◆ TASK PROMPT ◆
Return each line of the records with nothing changed, pictures excepted.

◆ User interface change data ◆
::::::::
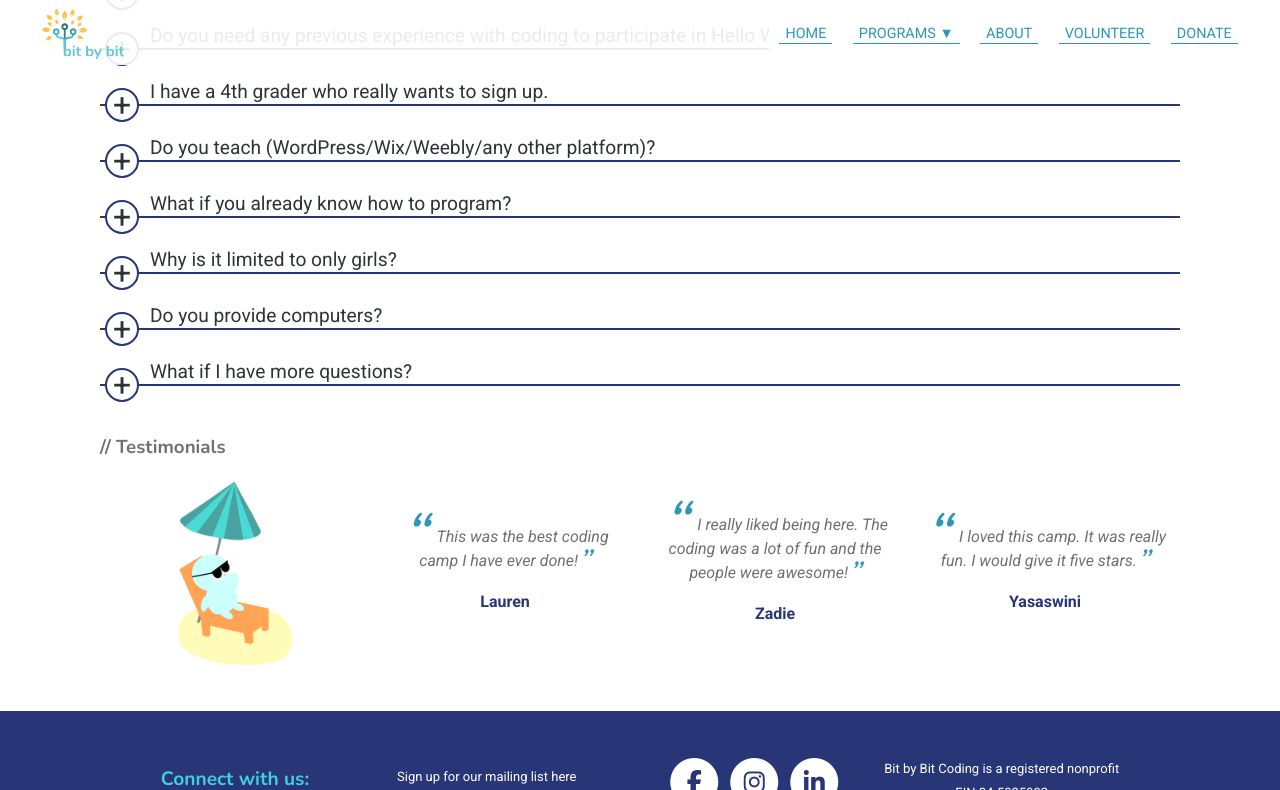
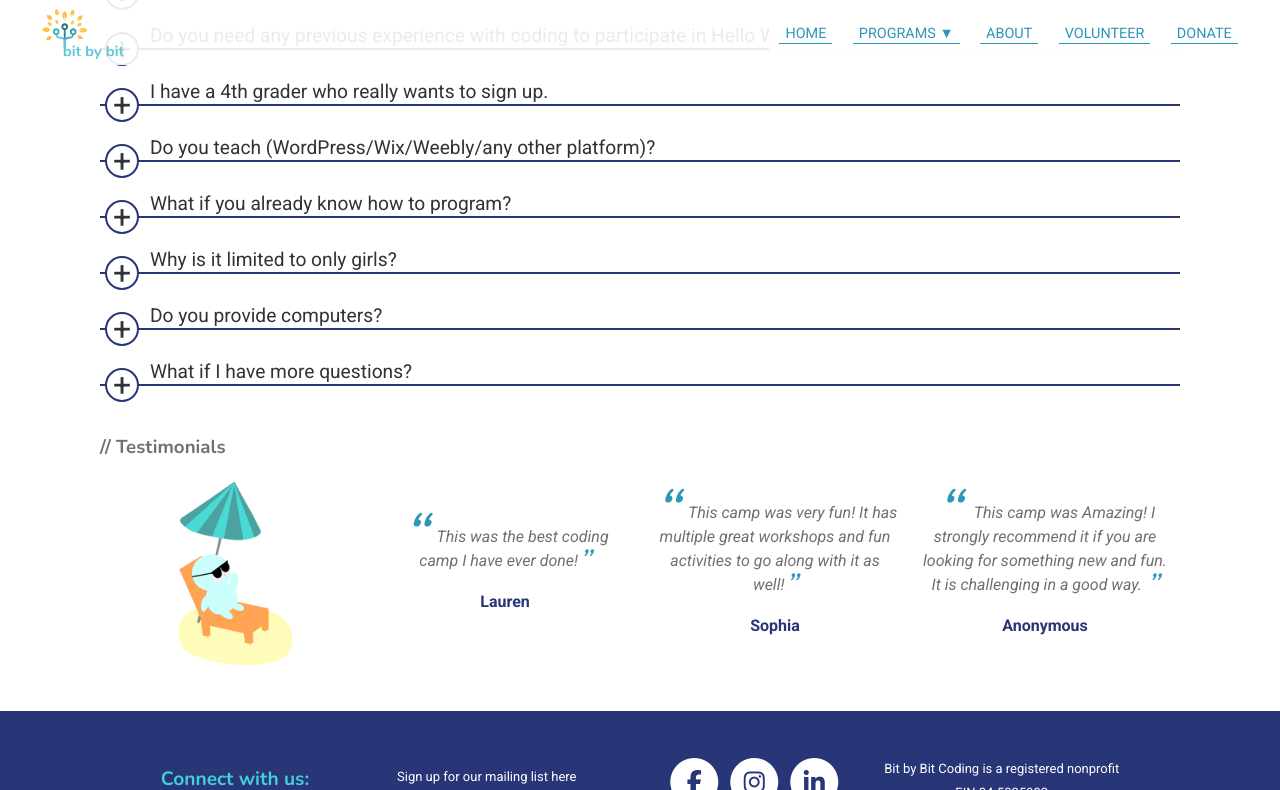
Before and after one commit to bit-by-bit-coding/bxb-website, a Jekyll site: the page built from helloworld.html, in a window 1280 px wide and 900 px high, scrolled down 1331 px, cut to the strip 0-790 px from the top of the window. Built offline with Jekyll 4.4.1, drawn with Linux system fonts in a browser that asks for light colours; nearby versions of some CDN libraries.

Commit message:
deleting old and adding new
deleting two of the old testimonials and replacing them with two new ones

```diff
--- a/helloworld.html
+++ b/helloworld.html
@@ -156,15 +156,16 @@ style: programdetails.css
         <span class="testimonial-item centertext"><em>This was the best coding camp I have ever done!</em>
             <p><strong class="author">Lauren</strong></p>
         </span>
-        <span class="testimonial-item centertext" id="zadie"><em>I really liked being here. The coding was a lot of
-                fun
-                and the
-                people were awesome!</em>
-            <p><strong class="author">Zadie</strong></p>
+        <span class="testimonial-item centertext" id="zadie">
+            <em>This camp was very fun! It has multiple great workshops and fun activities to go along with it as well!</em>
+            <p><strong class="author">Sophia</strong></p>
         </span>
-        <span class="testimonial-item centertext"><em>I loved this camp. It was really fun. I would give it five
-                stars.</em>
-            <p><strong class="author">Yasaswini</strong></p>
+        <span class="testimonial-item centertext">
+            <em>
+                This camp was Amazing! I strongly recommend it if you are looking for something new and fun. It is challenging
+                in a good way.
+            </em>
+            <p><strong class="author">Anonymous</strong></p>
         </span>
     </div>
 </div>
```
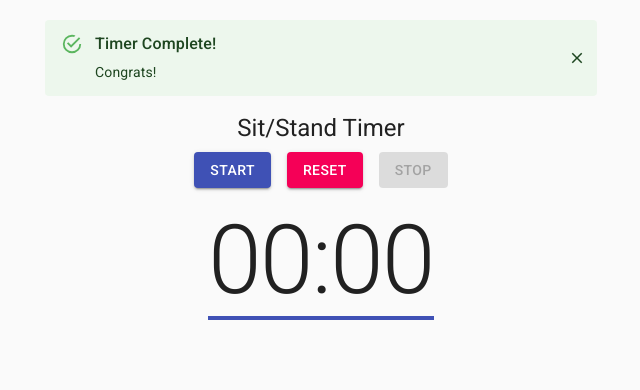
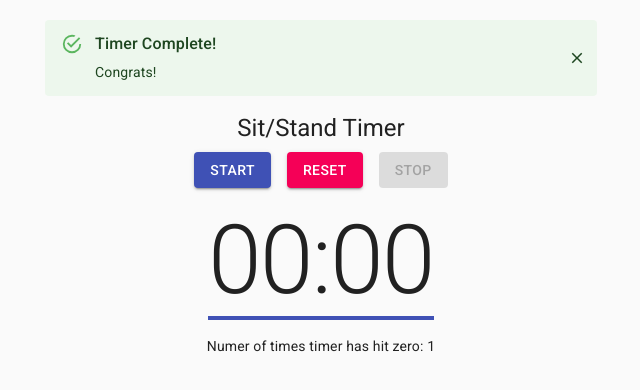
Before and after one commit to jasonrastovski/sit-stand-timer, a React (Create React App) app: page / in a window 1280 px wide. Both pictures are taken after a click on the button "START". Shown: the top 390 px of the page, without its empty margins (319-959 px from the left). Built offline with nearby package versions, Linux system fonts and the light colour scheme.

Commit message:
Adds today stats and prompt before leaving

```diff
--- a/public/index.html
+++ b/public/index.html
@@ -32,7 +32,7 @@
       work correctly both with client-side routing and a non-root public URL.
       Learn how to configure a non-root public URL by running `npm run build`.
     -->
-    <title>React App</title>
+    <title>Sit/Stand App!</title>
   </head>
   <body>
     <noscript>You need to enable JavaScript to run this app.</noscript>
--- /dev/null
+++ b/src/modules/todayStats.tsx
@@ -0,0 +1,19 @@
+import * as React from "react";
+import { LocalStorageUtils } from "../utils/localStorageUtils";
+import { Typography } from "@material-ui/core";
+
+export const TodayStats: React.FunctionComponent = () => {
+  const timeTrackingForToday = LocalStorageUtils.getTimeTrackingForToday();
+
+  if (timeTrackingForToday !== undefined) {
+    return (
+      <Typography variant={"body2"}>
+        Numer of times timer has hit zero: {timeTrackingForToday.timerCount}
+      </Typography>
+    );
+  }
+
+  return (
+    <Typography variant={"body2"}>there are no stats for today.</Typography>
+  );
+};
--- a/src/pages/mainPage.tsx
+++ b/src/pages/mainPage.tsx
@@ -12,8 +12,10 @@ import AlertTitle from "@material-ui/lab/AlertTitle";
 import CloseIcon from "@material-ui/icons/Close";
 import { Timer } from "../modules/timer";
 import { TimeUtils } from "../timeUtils";
-import { TimerTracking, TIMER_TRACKER } from "./models";
+import { TIMER_TRACKER } from "./models";
 import _ from "lodash";
+import { TodayStats } from "../modules/todayStats";
+import { LocalStorageUtils } from "../utils/localStorageUtils";
 const Default_Timer_Value_In_Seconds = 2;
 
 export const MainPage: React.FunctionComponent = () => {
@@ -25,21 +27,25 @@ export const MainPage: React.FunctionComponent = () => {
   const [isNotificationOpen, setIsNotificationOpen] = React.useState(false);
 
   useEffect(() => {
+    window.onbeforeunload = () => {
+      return "are you sure you want to leave?";
+    };
+
+    return () => {
+      window.onbeforeunload = null;
+    };
+  }, []);
+
+  useEffect(() => {
     if (timeLeftOnTimerInSeconds === 0) {
       console.log("notifying...");
       // TODO: (JR) time to make a sound!
 
       setIsTimerRunning(false);
 
-      let existingTimeTrackings = new Array<TimerTracking>();
-
-      const timerTrackingObj = localStorage.getItem(TIMER_TRACKER);
-      if (timerTrackingObj) {
-        existingTimeTrackings = JSON.parse(timerTrackingObj);
-      }
-
-      const timeTrackingForToday = existingTimeTrackings.find(
-        (timerTracking) => timerTracking.date === new Date().toDateString()
+      const existingTimeTrackings = LocalStorageUtils.getTimeTracking();
+      const timeTrackingForToday = LocalStorageUtils.getTimeTrackingForToday(
+        existingTimeTrackings
       );
 
       const updatedTimeTrackings = _.unionBy(
@@ -59,11 +65,16 @@ export const MainPage: React.FunctionComponent = () => {
     }
   }, [timeLeftOnTimerInSeconds]);
 
+  const resetMostThings = () => {
+    setIsNotificationOpen(false);
+    setTimeLeftOnTimerInSeconds(Default_Timer_Value_In_Seconds);
+    setPercentComplete(0);
+    document.title = "Sit/Stand Timer";
+  };
+
   const startTimer = () => {
-    setIsNotificationOpen(false);
     if (timeLeftOnTimerInSeconds === 0) {
-      setTimeLeftOnTimerInSeconds(Default_Timer_Value_In_Seconds);
-      setPercentComplete(0);
+      resetMostThings();
     }
 
     setIsTimerRunning(true);
@@ -71,8 +82,7 @@ export const MainPage: React.FunctionComponent = () => {
 
   const resetTimer = () => {
     setIsNotificationOpen(false);
-    setTimeLeftOnTimerInSeconds(Default_Timer_Value_In_Seconds);
-    setPercentComplete(0);
+    resetMostThings();
   };
 
   const stopTimer = () => {
@@ -169,6 +179,9 @@ export const MainPage: React.FunctionComponent = () => {
             </Typography>
             <LinearProgress variant="determinate" value={percentComplete} />
           </Grid>
+          <Grid item>
+            <TodayStats />
+          </Grid>
         </Grid>
       </Grid>
     </Container>
--- /dev/null
+++ b/src/utils/localStorageUtils.ts
@@ -0,0 +1,25 @@
+import { TimerTracking, TIMER_TRACKER } from "../pages/models";
+
+export class LocalStorageUtils {
+  static getTimeTrackingForToday = (
+    existingTimeTrackings: Array<TimerTracking> | null = null
+  ) => {
+    if (existingTimeTrackings === null) {
+      existingTimeTrackings = LocalStorageUtils.getTimeTracking();
+    }
+    return existingTimeTrackings.find(
+      (timerTracking) => timerTracking.date === new Date().toDateString()
+    );
+  };
+
+  static getTimeTracking = () => {
+    let existingTimeTrackings = new Array<TimerTracking>();
+
+    const timerTrackingObj = localStorage.getItem(TIMER_TRACKER);
+    if (timerTrackingObj) {
+      existingTimeTrackings = JSON.parse(timerTrackingObj);
+    }
+
+    return existingTimeTrackings;
+  };
+}
```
::::::::
◆ ANSWER SPACE ◆
Before and after one commit to bit-by-bit-coding/bxb-website, a Jekyll site: the page built from helloworld.html, in a window 1280 px wide and 900 px high, scrolled down 1331 px, cut to the strip 0-790 px from the top of the window. Built offline with Jekyll 4.4.1, drawn with Linux system fonts in a browser that asks for light colours; nearby versions of some CDN libraries.

Commit message:
deleting old and adding new
deleting two of the old testimonials and replacing them with two new ones

```diff
--- a/helloworld.html
+++ b/helloworld.html
@@ -156,15 +156,16 @@ style: programdetails.css
         <span class="testimonial-item centertext"><em>This was the best coding camp I have ever done!</em>
             <p><strong class="author">Lauren</strong></p>
         </span>
-        <span class="testimonial-item centertext" id="zadie"><em>I really liked being here. The coding was a lot of
-                fun
-                and the
-                people were awesome!</em>
-            <p><strong class="author">Zadie</strong></p>
+        <span class="testimonial-item centertext" id="zadie">
+            <em>This camp was very fun! It has multiple great workshops and fun activities to go along with it as well!</em>
+            <p><strong class="author">Sophia</strong></p>
         </span>
-        <span class="testimonial-item centertext"><em>I loved this camp. It was really fun. I would give it five
-                stars.</em>
-            <p><strong class="author">Yasaswini</strong></p>
+        <span class="testimonial-item centertext">
+            <em>
+                This camp was Amazing! I strongly recommend it if you are looking for something new and fun. It is challenging
+                in a good way.
+            </em>
+            <p><strong class="author">Anonymous</strong></p>
         </span>
     </div>
 </div>
```
Before and after one commit to jasonrastovski/sit-stand-timer, a React (Create React App) app: page / in a window 1280 px wide. Both pictures are taken after a click on the button "START". Shown: the top 390 px of the page, without its empty margins (319-959 px from the left). Built offline with nearby package versions, Linux system fonts and the light colour scheme.

Commit message:
Adds today stats and prompt before leaving

```diff
--- a/public/index.html
+++ b/public/index.html
@@ -32,7 +32,7 @@
       work correctly both with client-side routing and a non-root public URL.
       Learn how to configure a non-root public URL by running `npm run build`.
     -->
-    <title>React App</title>
+    <title>Sit/Stand App!</title>
   </head>
   <body>
     <noscript>You need to enable JavaScript to run this app.</noscript>
--- /dev/null
+++ b/src/modules/todayStats.tsx
@@ -0,0 +1,19 @@
+import * as React from "react";
+import { LocalStorageUtils } from "../utils/localStorageUtils";
+import { Typography } from "@material-ui/core";
+
+export const TodayStats: React.FunctionComponent = () => {
+  const timeTrackingForToday = LocalStorageUtils.getTimeTrackingForToday();
+
+  if (timeTrackingForToday !== undefined) {
+    return (
+      <Typography variant={"body2"}>
+        Numer of times timer has hit zero: {timeTrackingForToday.timerCount}
+      </Typography>
+    );
+  }
+
+  return (
+    <Typography variant={"body2"}>there are no stats for today.</Typography>
+  );
+};
--- a/src/pages/mainPage.tsx
+++ b/src/pages/mainPage.tsx
@@ -12,8 +12,10 @@ import AlertTitle from "@material-ui/lab/AlertTitle";
 import CloseIcon from "@material-ui/icons/Close";
 import { Timer } from "../modules/timer";
 import { TimeUtils } from "../timeUtils";
-import { TimerTracking, TIMER_TRACKER } from "./models";
+import { TIMER_TRACKER } from "./models";
 import _ from "lodash";
+import { TodayStats } from "../modules/todayStats";
+import { LocalStorageUtils } from "../utils/localStorageUtils";
 const Default_Timer_Value_In_Seconds = 2;
 
 export const MainPage: React.FunctionComponent = () => {
@@ -25,21 +27,25 @@ export const MainPage: React.FunctionComponent = () => {
   const [isNotificationOpen, setIsNotificationOpen] = React.useState(false);
 
   useEffect(() => {
+    window.onbeforeunload = () => {
+      return "are you sure you want to leave?";
+    };
+
+    return () => {
+      window.onbeforeunload = null;
+    };
+  }, []);
+
+  useEffect(() => {
     if (timeLeftOnTimerInSeconds === 0) {
       console.log("notifying...");
       // TODO: (JR) time to make a sound!
 
       setIsTimerRunning(false);
 
-      let existingTimeTrackings = new Array<TimerTracking>();
-
-      const timerTrackingObj = localStorage.getItem(TIMER_TRACKER);
-      if (timerTrackingObj) {
-        existingTimeTrackings = JSON.parse(timerTrackingObj);
-      }
-
-      const timeTrackingForToday = existingTimeTrackings.find(
-        (timerTracking) => timerTracking.date === new Date().toDateString()
+      const existingTimeTrackings = LocalStorageUtils.getTimeTracking();
+      const timeTrackingForToday = LocalStorageUtils.getTimeTrackingForToday(
+        existingTimeTrackings
       );
 
       const updatedTimeTrackings = _.unionBy(
@@ -59,11 +65,16 @@ export const MainPage: React.FunctionComponent = () => {
     }
   }, [timeLeftOnTimerInSeconds]);
 
+  const resetMostThings = () => {
+    setIsNotificationOpen(false);
+    setTimeLeftOnTimerInSeconds(Default_Timer_Value_In_Seconds);
+    setPercentComplete(0);
+    document.title = "Sit/Stand Timer";
+  };
+
   const startTimer = () => {
-    setIsNotificationOpen(false);
     if (timeLeftOnTimerInSeconds === 0) {
-      setTimeLeftOnTimerInSeconds(Default_Timer_Value_In_Seconds);
-      setPercentComplete(0);
+      resetMostThings();
     }
 
     setIsTimerRunning(true);
@@ -71,8 +82,7 @@ export const MainPage: React.FunctionComponent = () => {
 
   const resetTimer = () => {
     setIsNotificationOpen(false);
-    setTimeLeftOnTimerInSeconds(Default_Timer_Value_In_Seconds);
-    setPercentComplete(0);
+    resetMostThings();
   };
 
   const stopTimer = () => {
@@ -169,6 +179,9 @@ export const MainPage: React.FunctionComponent = () => {
             </Typography>
             <LinearProgress variant="determinate" value={percentComplete} />
           </Grid>
+          <Grid item>
+            <TodayStats />
+          </Grid>
         </Grid>
       </Grid>
     </Container>
--- /dev/null
+++ b/src/utils/localStorageUtils.ts
@@ -0,0 +1,25 @@
+import { TimerTracking, TIMER_TRACKER } from "../pages/models";
+
+export class LocalStorageUtils {
+  static getTimeTrackingForToday = (
+    existingTimeTrackings: Array<TimerTracking> | null = null
+  ) => {
+    if (existingTimeTrackings === null) {
+      existingTimeTrackings = LocalStorageUtils.getTimeTracking();
+    }
+    return existingTimeTrackings.find(
+      (timerTracking) => timerTracking.date === new Date().toDateString()
+    );
+  };
+
+  static getTimeTracking = () => {
+    let existingTimeTrackings = new Array<TimerTracking>();
+
+    const timerTrackingObj = localStorage.getItem(TIMER_TRACKER);
+    if (timerTrackingObj) {
+      existingTimeTrackings = JSON.parse(timerTrackingObj);
+    }
+
+    return existingTimeTrackings;
+  };
+}
```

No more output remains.